Work instructions:
Nothing but the lines from the one containing "review · In" to the end of the data should be returned, each exactly as written.
* * *
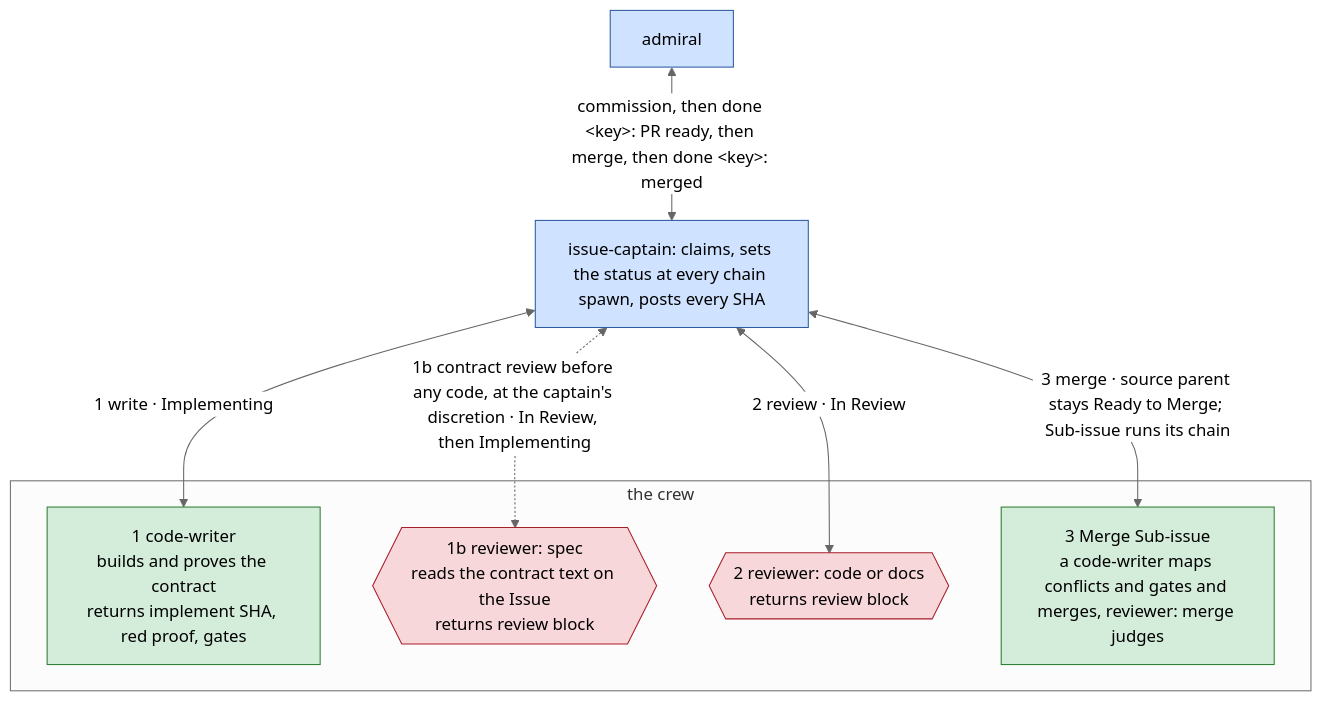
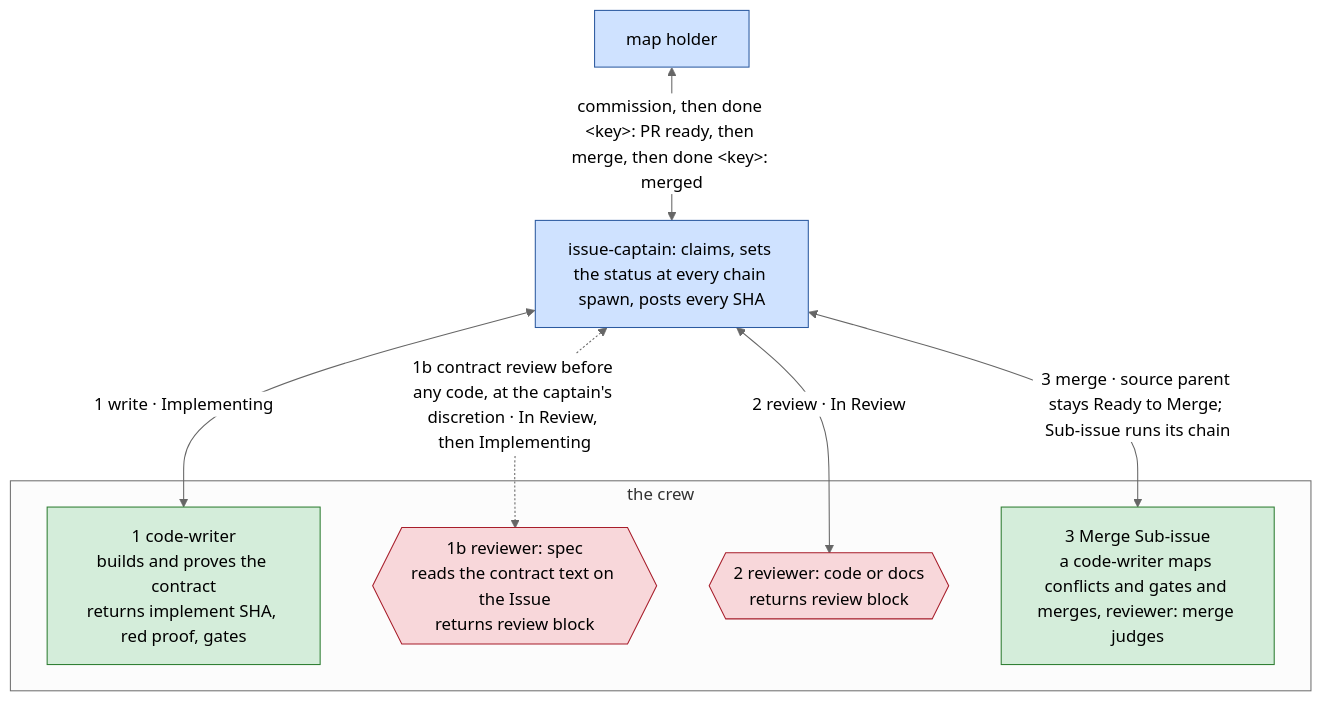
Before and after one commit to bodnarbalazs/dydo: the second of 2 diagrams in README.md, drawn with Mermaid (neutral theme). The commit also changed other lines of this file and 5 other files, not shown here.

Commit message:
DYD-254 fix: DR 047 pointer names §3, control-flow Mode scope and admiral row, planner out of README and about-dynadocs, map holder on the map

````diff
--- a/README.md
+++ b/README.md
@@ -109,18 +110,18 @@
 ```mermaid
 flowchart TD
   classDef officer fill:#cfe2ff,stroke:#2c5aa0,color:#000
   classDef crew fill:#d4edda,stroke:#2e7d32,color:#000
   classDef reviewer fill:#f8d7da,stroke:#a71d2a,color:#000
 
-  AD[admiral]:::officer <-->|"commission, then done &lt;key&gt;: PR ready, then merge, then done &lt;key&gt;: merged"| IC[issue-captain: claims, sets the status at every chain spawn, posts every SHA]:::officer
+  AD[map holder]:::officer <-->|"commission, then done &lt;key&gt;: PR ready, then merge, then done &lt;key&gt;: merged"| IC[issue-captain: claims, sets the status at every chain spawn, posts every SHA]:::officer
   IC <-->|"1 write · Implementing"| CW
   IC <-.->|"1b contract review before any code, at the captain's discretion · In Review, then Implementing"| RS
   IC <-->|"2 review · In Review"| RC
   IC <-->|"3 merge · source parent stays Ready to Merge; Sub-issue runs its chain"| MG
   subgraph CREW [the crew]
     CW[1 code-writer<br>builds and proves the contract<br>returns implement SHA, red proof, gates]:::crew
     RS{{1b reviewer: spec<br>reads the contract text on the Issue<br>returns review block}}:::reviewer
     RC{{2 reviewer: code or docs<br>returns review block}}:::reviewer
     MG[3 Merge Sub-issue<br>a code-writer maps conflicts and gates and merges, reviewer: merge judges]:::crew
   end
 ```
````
* * *
Output below:
   IC <-->|"2 review · In Review"| RC
   IC <-->|"3 merge · source parent stays Ready to Merge; Sub-issue runs its chain"| MG
   subgraph CREW [the crew]
     CW[1 code-writer<br>builds and proves the contract<br>returns implement SHA, red proof, gates]:::crew
     RS{{1b reviewer: spec<br>reads the contract text on the Issue<br>returns review block}}:::reviewer
     RC{{2 reviewer: code or docs<br>returns review block}}:::reviewer
     MG[3 Merge Sub-issue<br>a code-writer maps conflicts and gates and merges, reviewer: merge judges]:::crew
   end
 ```
````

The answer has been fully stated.